Saved data entries
•••
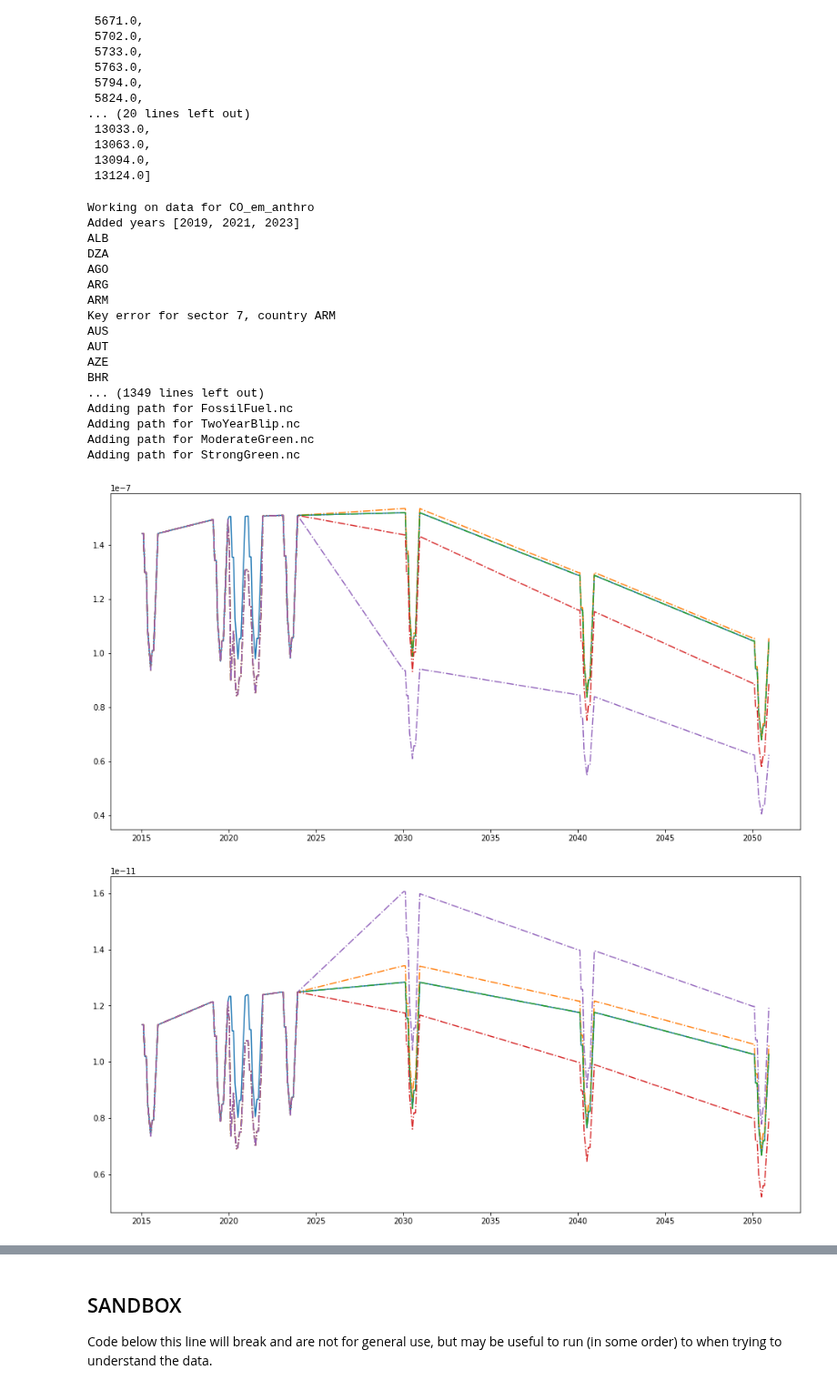
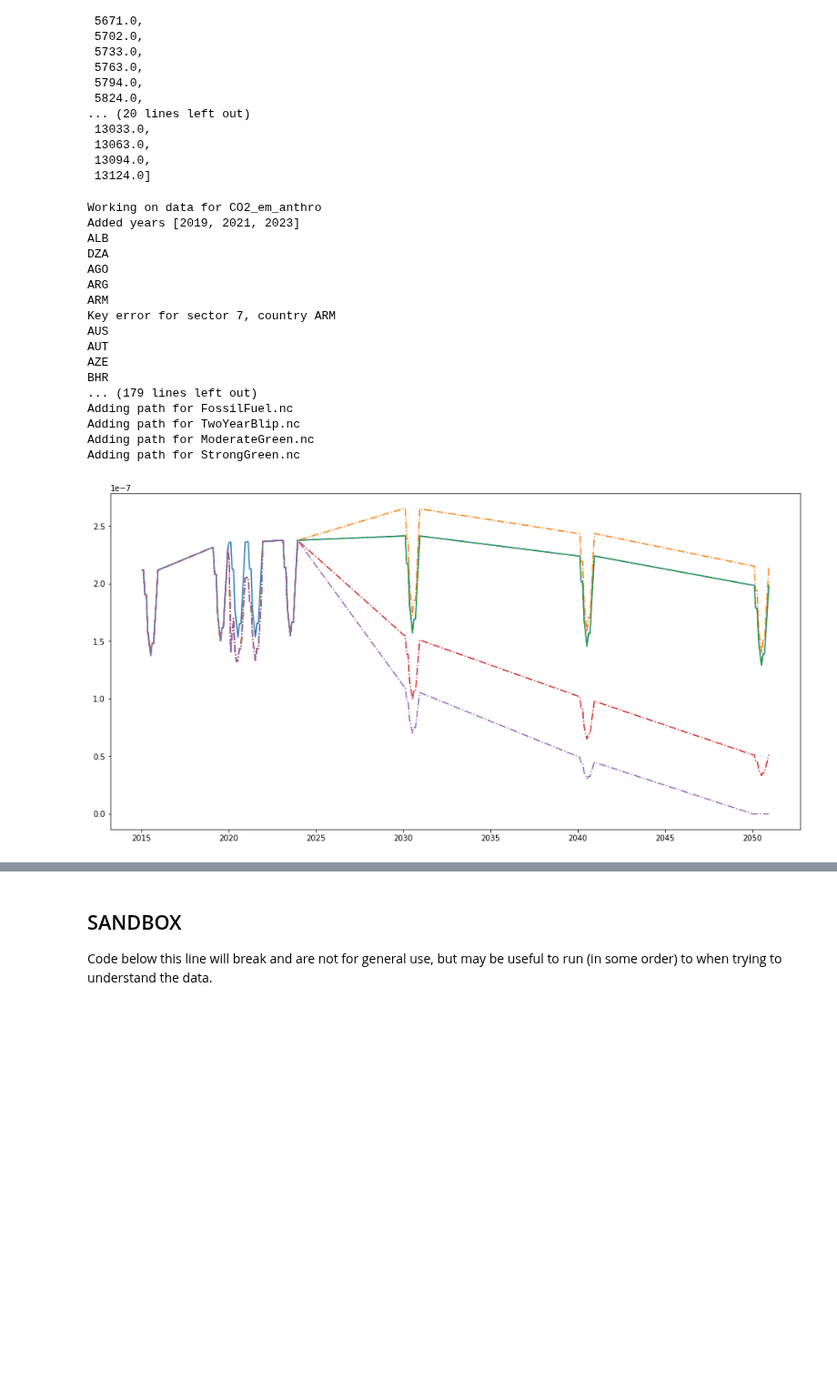
Before and after one commit to Rlamboll/modify_COVID19_netCDF_Emissions, a Jupyter notebook: calculations/calc_aerosols_emissions.ipynb, the cells around one changed output, grey strips where cells are left out. Shown at 91% size. Cells and saved outputs as stored; diff of their text form; code cells hidden in the pictures; blank space fills up the shorter version.

```diff
--- a/calculations/calc_aerosols_emissions.ipynb
+++ b/calculations/calc_aerosols_emissions.ipynb
@@ -74,15 +69,7 @@ mod_input_mg = "ModerateGreen_pathway.xlsx"
 mod_input_sg = "StrongGreen_pathway.xlsx"
 
 # Map between key variable name and excel column
-path_var_names = {
-    "SO2_em_anthro": "sox(MtS/year)",
-    "CO_em_anthro": "co(Mt/year)",
-    "NMVOC_em_anthro": "nmvoc(Mt/year)",
-    "NOx_em_anthro": "nox(MtN/year)",
-    "BC_em_anthro": "bc(Mt/year)",
-    "OC_em_anthro":"oc(Mt/year)",
-    "NH3_em_anthro": "nh3(Mt/year)"
-}
+path_var_names = ["co2_fossil(GtC/year)"]
 
 pathway_files = [mod_input_ff, mod_input_2yr, mod_input_mg, mod_input_sg]
 
@@ -404,7 +391,7 @@ for fileind in range(len(files_to_blip)):
     )
     output = data.variables[key_variables[fileind]][:, :, :, :]
     plt.figure(figsize=(16, 8))
-    plt.plot(data.variables["time"][:]/365 + 2015, output[:,  2, 262, 605])
+    plt.plot(data.variables["time"][:]/365 + 2015, output[2, :, 262, 605])
     print("Added years {}".format(years_to_add))
     flatrate_timeinds = np.where(
         (data.variables["time"][:] <= flatrate_end) & (data.variables["time"][:] >= flatrate_start)
@@ -419,10 +406,10 @@ for fileind in range(len(files_to_blip)):
         mult_fact = sea_factors_av[time] # Note that adding 1 has already been done here.
         if mult_fact != 1.0: #This saves operations
             for lati, longi in sea_coord_dict.items():
-                output[timeind, sector, lati, longi] *= mult_fact
+                output[sector, timeind, lati, longi] *= mult_fact
     mult_fact = sea_factors_av.iloc[-1]
     for lati, longi in sea_coord_dict.items():
-        output[min_flat:max_flat, sector, lati, longi] *= mult_fact
+        output[sector, min_flat:max_flat, lati, longi] *= mult_fact
 
     # Modify points by a time-and country dependent value in 2020 - 2021
     for country in  all_valid_countries:
@@ -434,7 +421,7 @@ for fileind in range(len(files_to_blip)):
                     mult_fact = blip_factors_av[time].loc[country, sector] + 1
                     if mult_fact != 1.0: #This saves operations
                         for lati, longi in country_coord_dict[country].items():
-                            output[timeind, sector, lati, longi] *= mult_fact
+                            output[sector, timeind, lati, longi] *= mult_fact
                 except KeyError as e:
                     continue
         # Then make the changes for all of the flat rate times (same factor)
@@ -443,7 +430,7 @@ for fileind in range(len(files_to_blip)):
                 mult_fact = blip_factors_av[varrate_ind].loc[country, sector] + 1
                 if mult_fact != 1.0: #This saves operations
                     for lati, longi in country_coord_dict[country].items():
-                        output[min_flat:max_flat, sector, lati, longi] *= mult_fact
+                        output[sector, min_flat:max_flat, lati, longi] *= mult_fact
             except KeyError as e:
                 print("Key error for sector {}, country {}".format(sector, country))
     data.variables[key_variables[fileind]][:, :, :, :] = output
@@ -456,39 +443,38 @@ for fileind in range(len(files_to_blip)):
             cut_str + file + scenario_string + working_string, output_folder, output_folder, "_", remove_string=working_string
         )
         output = data.variables[key_variables[fileind]][:, :, :, :]
         path_df = pd.read_excel(mod_input_folder + path_file, header=0, index_col=1, sheet_name="Emissions")
         for time in monthly_range:
             timeind = np.where(data.variables["time"][:] == time)
-            time_factor = path_df[path_var_names[key_variables[fileind]]].loc[
-                make_day_into_year(time)
-            ] / baseline[path_var_names[key_variables[fileind]]].loc[make_day_into_year(time)]
-            output[timeind, ...] = (output[timeind, :]) * time_factor
+            time_factor = (path_df[path_var_names[0]].loc[make_day_into_year(time)]) / (
+                baseline[path_var_names[0]].loc[make_day_into_year(time)]
+            )
+            output[:, timeind, ...] = (output[:, timeind, :]) * time_factor
         plt.plot(
-            data.variables["time"][:]/365 + 2015, output[:,  2, 262, 605], linestyle ="-."
+            data.variables["time"][:]/365 + 2015, output[2, :, 262, 605], linestyle ="-."
         )
         data.variables[key_variables[fileind]][:, :, :, :] = output
         data.close()
         data = copy_netcdf_file(
             cut_str + file + scenario_string + "_", output_folder, output_folder, scenario_string=path_string, compress=True
         )
         data.close()
 # %% [output]
-Working on data for CO_em_anthro
+Working on data for CO2_em_anthro
 Added years [2019, 2021, 2023]
 ALB
 DZA
 AGO
 ARG
 ARM
 Key error for sector 7, country ARM
 AUS
 AUT
 AZE
 BHR
-... (1349 lines left out)
+... (179 lines left out)
 Adding path for FossilFuel.nc
 Adding path for TwoYearBlip.nc
 Adding path for ModerateGreen.nc
 Adding path for StrongGreen.nc
-[figure, old version]
+[figure, new version]
-[figure, removed]
```
Also changed, not shown: parts of 20 cells of this notebook.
•••
What lines in the entries above include the string "where"? Return each one.

Before and after one commit to Rlamboll/modify_COVID19_netCDF_Emissions, a Jupyter notebook: calculations/calc_aerosols_emissions.ipynb, the cells around one changed output, grey strips where cells are left out. Shown at 91% size. Cells and saved outputs as stored; diff of their text form; code cells hidden in the pictures; blank space fills up the shorter version.
     flatrate_timeinds = np.where(
             timeind = np.where(data.variables["time"][:] == time)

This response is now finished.